- Take baby steps. If your child is uncertain as to whether he will like something or not, don’t invest in expensive supplies and go all in. Sign up for a summer camp, after school class or a weekend intensive, so your child can see if the hobby is something he’d like to continue.
“Hobbies require discipline, patience and perseverance, all character traits which are hard to develop in today’s online, immediate-gratification world.”
- Don’t live vicariously. This is the time to be careful to keep your thoughts, opinions and interests to yourself. Just because you loved dance as a child doesn’t mean your daughter will too. Until your child has a firm sense of what she’d like to do, keep your excitement about specific activities out of your discussions so you don’t inadvertently apply pressure.
- Join with friends. Having a buddy doing the same thing as your child ramps up the fun while decreasing the stress level. If your child is struggling to come up with a hobby, find out what his friends are doing and ask if he’d like to give one of those activities a try.

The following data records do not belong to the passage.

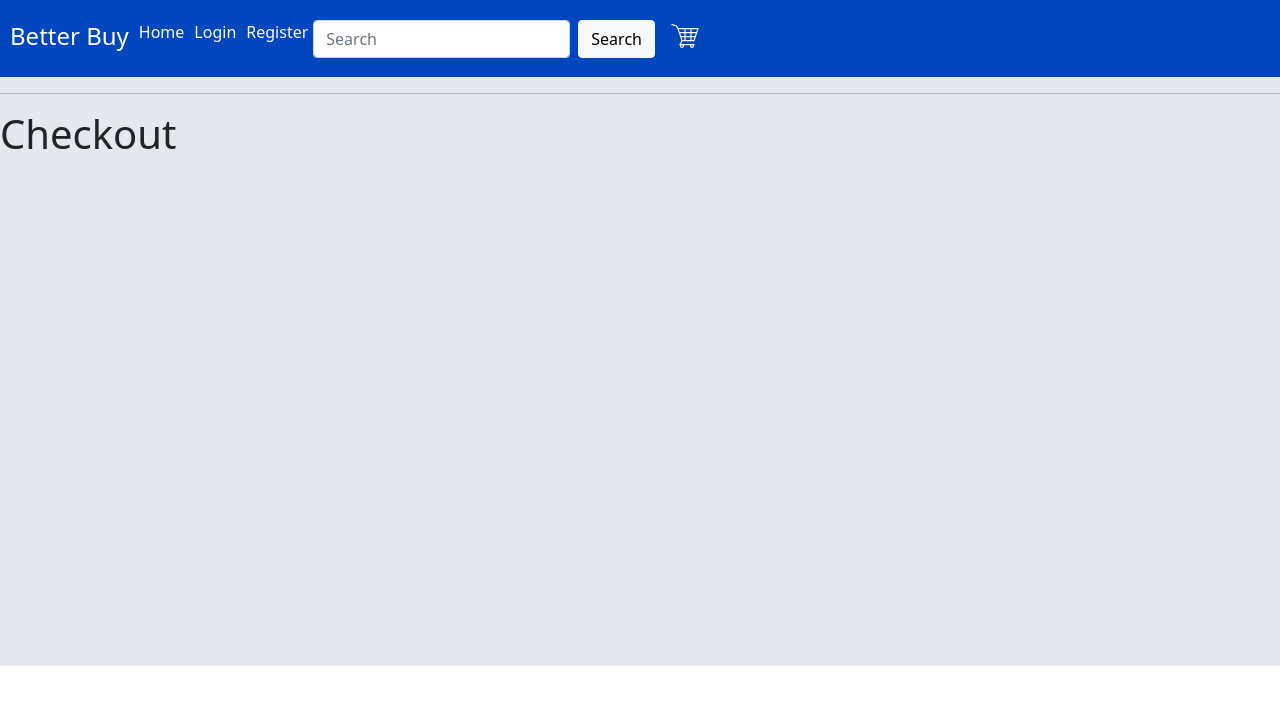
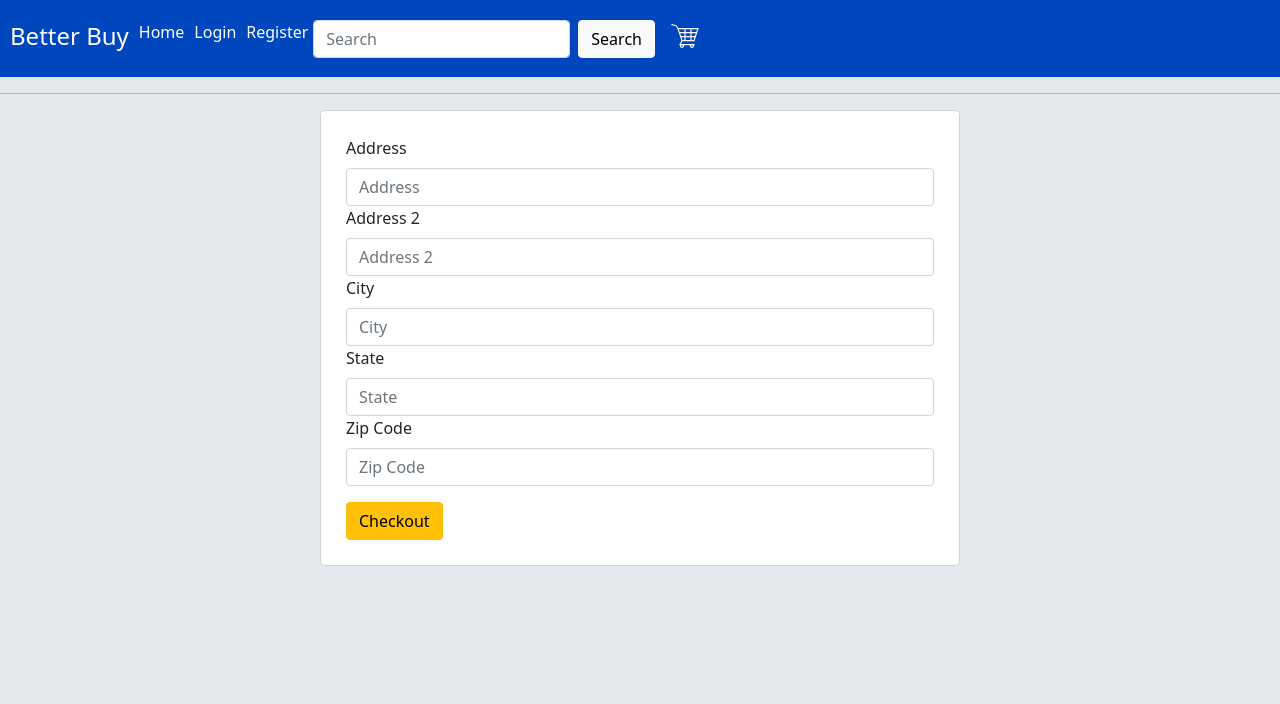
Before and after one commit to joshgor91/bbfs21-team-3, a React (Create React App) app in the folder frontend/: page /cart/checkout in a window 1280 px wide. Shown: the top 704 px of the page. Built offline with nearby package versions, Linux system fonts and the light colour scheme.

Commit message:
created checkout address form

```diff
--- a/frontend/src/components/Checkout/CheckoutForm.js
+++ b/frontend/src/components/Checkout/CheckoutForm.js
@@ -1,6 +1,41 @@
+import {Button, Col, Form} from "react-bootstrap";
+
+// @JsonProperty
+// public String address1;
+//
+// @JsonProperty
+// public String address2;
+//
+// @JsonProperty
+// public String city;
+//
+// @JsonProperty
+// public String state;
+//
+// @JsonProperty
+// public String zipcode;
+
 
 const CheckoutForm = () => {
-    return <h1>Checkout</h1>
+    return (
+        <Form className="login-register-form">
+        <Form.Group className="mb-3" controlId="formBasicAddress">
+            <Form.Label>Address</Form.Label>
+            <Form.Control type="text required" placeholder="Address"/>
+            <Form.Label>Address 2</Form.Label>
+            <Form.Control type="text" placeholder="Address 2"/>
+            <Form.Label>City</Form.Label>
+            <Form.Control type="text required" placeholder="City"/>
+            <Form.Label>State</Form.Label>
+            <Form.Control type="text required" placeholder="State"/>
+            <Form.Label>Zip Code</Form.Label>
+            <Form.Control type="text required" placeholder="Zip Code"/>
+        </Form.Group>
+
+        <Col><Button variant="warning" >Checkout</Button></Col>
+    </Form>
+
+    )
 };
 
 export default CheckoutForm;
```
Also changed, not shown: frontend/src/styles/app.css (line endings or trailing spaces).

Hobbies To Consider
Collecting items such as fossils, rocks, stamps, trading cards, shells or coins helps children work on their focus, research and observational skills. Building a sizeable collection also takes perseverance.
Outdoor hobbies such as hiking, fishing, camping, geocaching, rock climbing, archery and astronomy provide opportunities for healthy physical activity. Participation costs tend to be reasonably priced and outdoor hobbies offer the added benefit of connecting children with nature.

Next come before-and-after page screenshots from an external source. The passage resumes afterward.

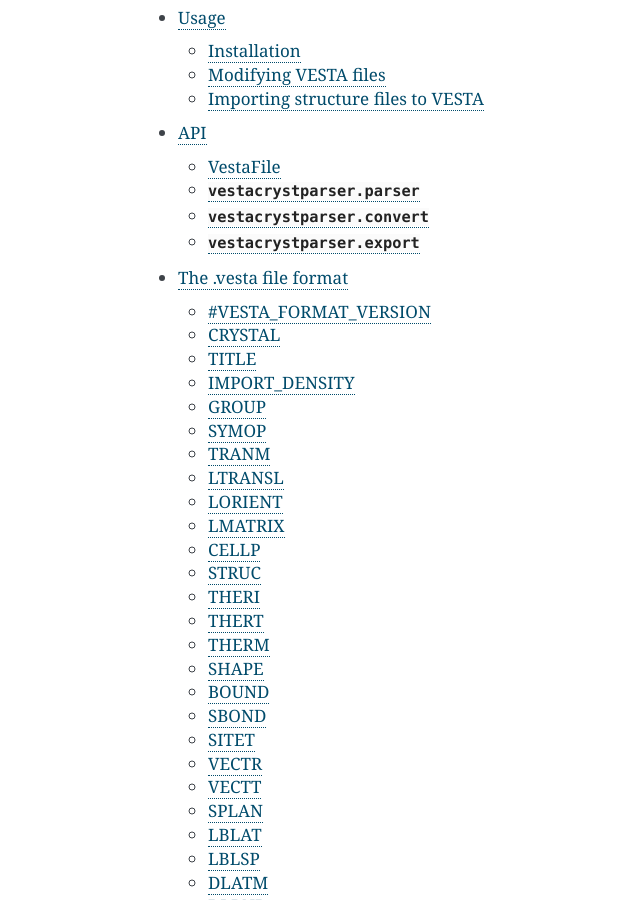
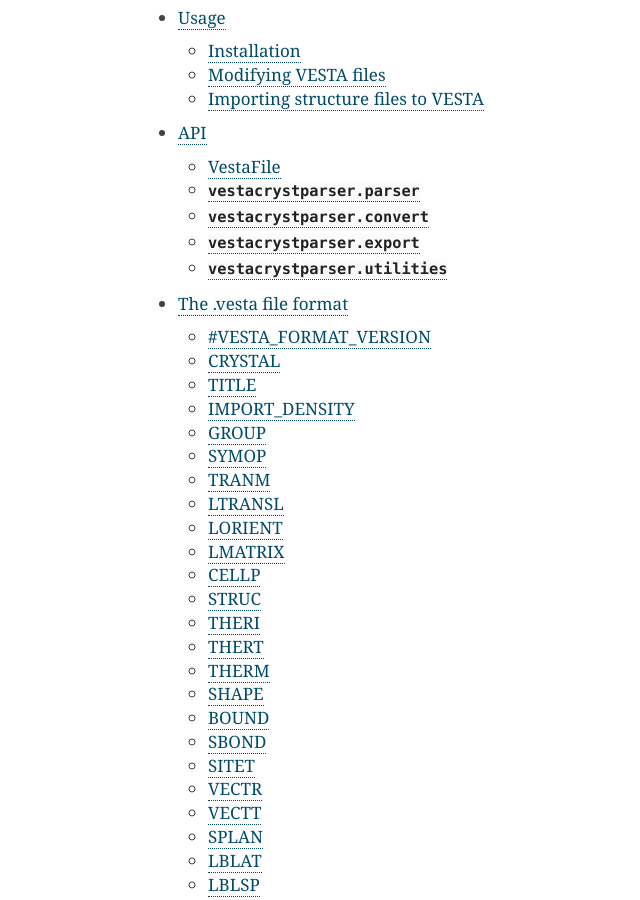
Before and after one commit to Griffin-Group/vestacrystparser, a Sphinx documentation site: the page built from docs/source/index.rst, in a window 1280 px wide and 900 px high, scrolled down 371 px. Shown: the whole window, without its empty margins (272-912 px from the left). Built offline with Sphinx 7.4.7, drawn with Linux system fonts in a browser that asks for light colours.

Commit message:
Add utilities module to docs

```diff
--- a/docs/source/api.rst
+++ b/docs/source/api.rst
@@ -16,3 +16,4 @@
     api_parser
     api_convert
     api_export
+    api_utilities
--- /dev/null
+++ b/docs/source/api_utilities.rst
@@ -0,0 +1,5 @@
+:mod:`vestacrystparser.utilities`
+=================================
+
+.. automodule:: vestacrystparser.utilities
+    :members:
```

Performing arts such as dance, theater, singing, playing a musical instrument or performing magic offer the opportunity to build confidence. All performing arts also require practice, which helps children to become more disciplined.
Sports offer exercise and health benefits in addition to the opportunity to learn endurance, resilience, dedication, hard work and how to operate as a team. Consider the time and financial requirements of organized sports before joining, but don’t let them scare you away from sports altogether. Kids can find enjoyment in playing, even if they are not part of an organized program.
Technology-related hobbies such as coding, programming, website design and gaming are great for teaching problem solving, logical thinking, persistence, and both independence and collaboration.
Visual arts such as painting, drawing, pottery, sculpting, photography, filmmaking and drawing are wonderful for developing creativity. Many also help to develop fine motor skills.
The main thing to remember is that hobbies are meant to be fun. Your child’s choice of hobby should be inspired by interest and passion and should offer the opportunity to become immersed in joyful activity, leaving the world of homework and childhood worries behind. You may even find that joining your child in her new hobby not only provides a wonderful opportunity for bonding, but has you leaving your cares behind as well.
Alison Bogle is a writer living in Austin with her husband and three children. A former 4th grade teacher, she now enjoys writing about children and education.